Top of The input

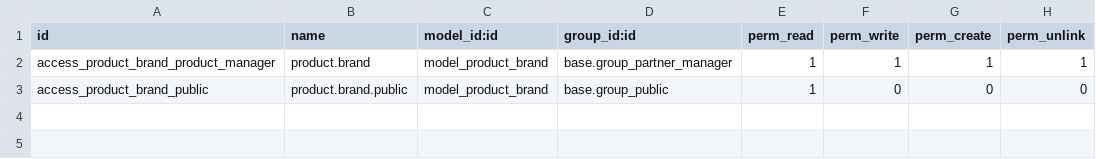
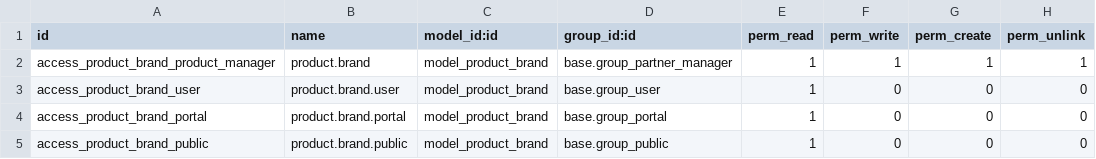
Before and after one commit to xaviedoanhduy/brand, a CSV file: product_brand/security/ir.model.access.csv, drawn as a sheet.

Commit message:
[IMP] Remove global ACL and specify explicit routes for each line.

```diff
--- a/product_brand/security/ir.model.access.csv
+++ b/product_brand/security/ir.model.access.csv
@@ -2,2 +2,4 @@
 "access_product_brand_product_manager","product.brand","model_product_brand","base.group_partner_manager",1,1,1,1
+"access_product_brand_user","product.brand.user","model_product_brand",base.group_user,1,0,0,0
+"access_product_brand_portal","product.brand.portal","model_product_brand",base.group_portal,1,0,0,0
 "access_product_brand_public","product.brand.public","model_product_brand",base.group_public,1,0,0,0
```
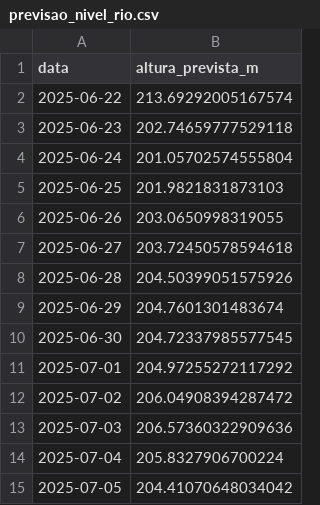
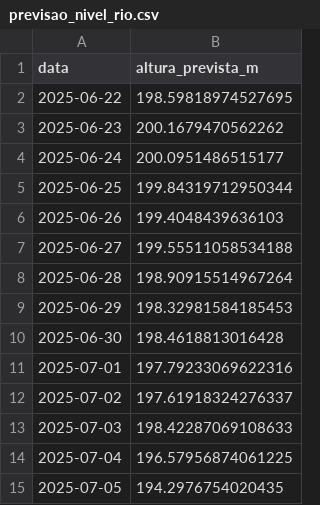
Before and after one commit to RafaelBlankenburg/GuaibaLevelPredict, a CSV file: data/previsao_nivel_rio.csv, drawn as a sheet.

```diff
--- a/data/previsao_nivel_rio.csv
+++ b/data/previsao_nivel_rio.csv
@@ -1,15 +1,15 @@
 data,altura_prevista_m
-2025-06-22,213.69292005167574
-2025-06-23,202.74659777529118
-2025-06-24,201.05702574555804
-2025-06-25,201.9821831873103
-2025-06-26,203.0650998319055
-2025-06-27,203.72450578594618
-2025-06-28,204.50399051575926
-2025-06-29,204.7601301483674
-2025-06-30,204.72337985577545
-2025-07-01,204.97255272117292
-2025-07-02,206.04908394287472
-2025-07-03,206.57360322909636
-2025-07-04,205.8327906700224
-2025-07-05,204.41070648034042
+2025-06-22,198.59818974527695
+2025-06-23,200.1679470562262
+2025-06-24,200.0951486515177
+2025-06-25,199.84319712950344
+2025-06-26,199.4048439636103
+2025-06-27,199.55511058534188
+2025-06-28,198.90915514967264
+2025-06-29,198.32981584185453
+2025-06-30,198.4618813016428
+2025-07-01,197.79233069622316
+2025-07-02,197.61918324276337
+2025-07-03,198.42287069108633
+2025-07-04,196.57956874061225
+2025-07-05,194.2976754020435
```
Also changed, not shown: 5 other files.
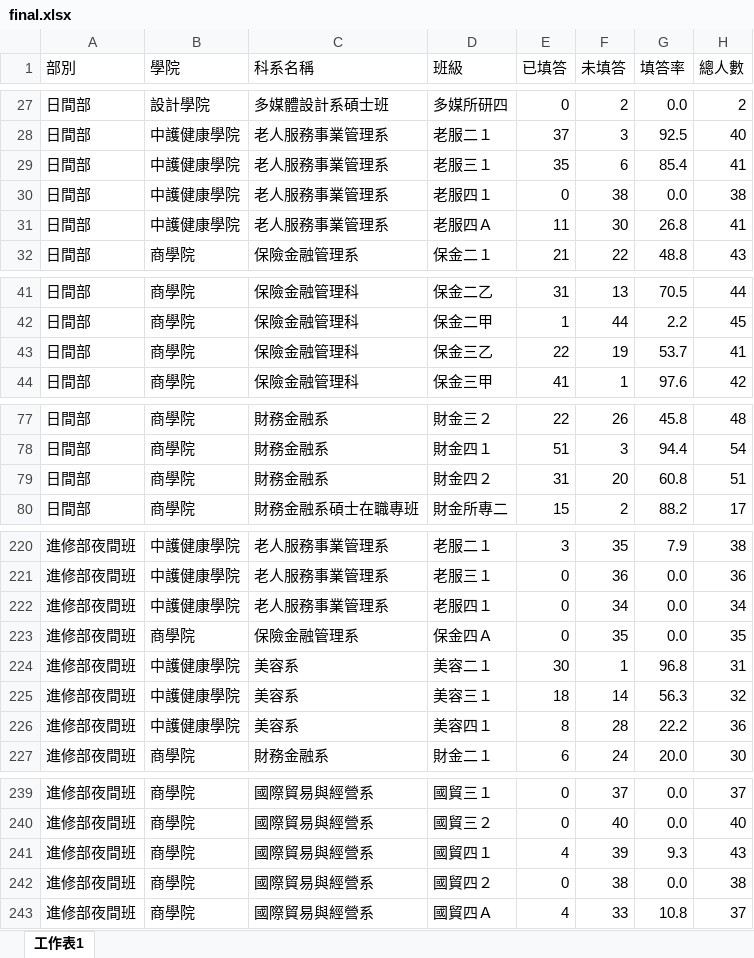
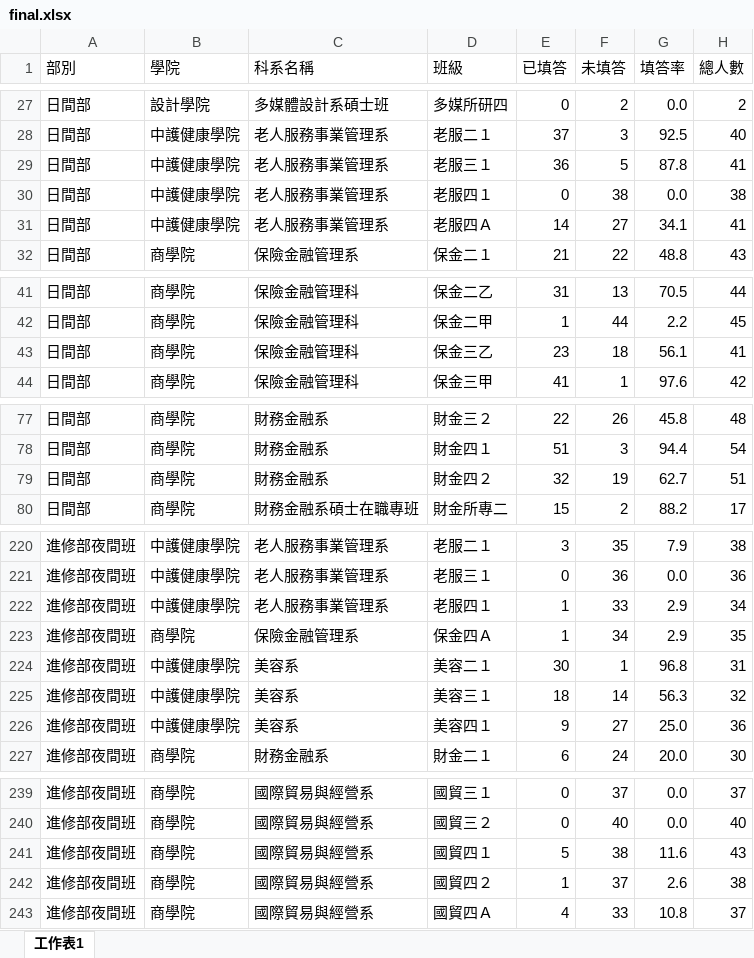
Before and after one commit to NUTCIR/ir12, an Excel workbook: finish/43/final.xlsx, sheet 工作表1, drawn as a sheet; only a part is shown, gaps mark what is left out; values as stored, in another font and other column widths than the file's, no borders; the diff covers the shown part only; the diff names each change by its address in the sheet, - before the commit and + after, or states it on an @@ line.

```diff
--- a/finish/43/final.xlsx (sheet 工作表1)
+++ b/finish/43/final.xlsx (sheet 工作表1)
-E29 (已填答): 35
+E29 (已填答): 36
-F29 (未填答): 6
+F29 (未填答): 5
-G29 (填答率): 85.4
+G29 (填答率): 87.8
-E31 (已填答): 11
+E31 (已填答): 14
-F31 (未填答): 30
+F31 (未填答): 27
-G31 (填答率): 26.8
+G31 (填答率): 34.1
-E43 (已填答): 22
+E43 (已填答): 23
-F43 (未填答): 19
+F43 (未填答): 18
-G43 (填答率): 53.7
+G43 (填答率): 56.1
-E79 (已填答): 31
+E79 (已填答): 32
-F79 (未填答): 20
+F79 (未填答): 19
-G79 (填答率): 60.8
+G79 (填答率): 62.7
-E222:E223 (已填答): 0
+E222:E223 (已填答): 1
-F222 (未填答): 34
+F222 (未填答): 33
-G222:G223 (填答率): 0.0
+G222:G223 (填答率): 2.9
-F223 (未填答): 35
+F223 (未填答): 34
-E226 (已填答): 8
+E226 (已填答): 9
-F226 (未填答): 28
+F226 (未填答): 27
-G226 (填答率): 22.2
+G226 (填答率): 25.0
-E241 (已填答): 4
+E241 (已填答): 5
-F241 (未填答): 39
+F241 (未填答): 38
-G241 (填答率): 9.3
+G241 (填答率): 11.6
-E242 (已填答): 0
+E242 (已填答): 1
-F242 (未填答): 38
+F242 (未填答): 37
-G242 (填答率): 0.0
+G242 (填答率): 2.6
```
Also changed, not shown: 15 edited cells elsewhere in this sheet, formulas that keep their value, 1 other file.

Bottom of The input

## What to produce:
What lines in the material above contain the word "data"? Copy them out.

## Answer for the task:
Before and after one commit to RafaelBlankenburg/GuaibaLevelPredict, a CSV file: data/previsao_nivel_rio.csv, drawn as a sheet.
--- a/data/previsao_nivel_rio.csv
+++ b/data/previsao_nivel_rio.csv
 data,altura_prevista_m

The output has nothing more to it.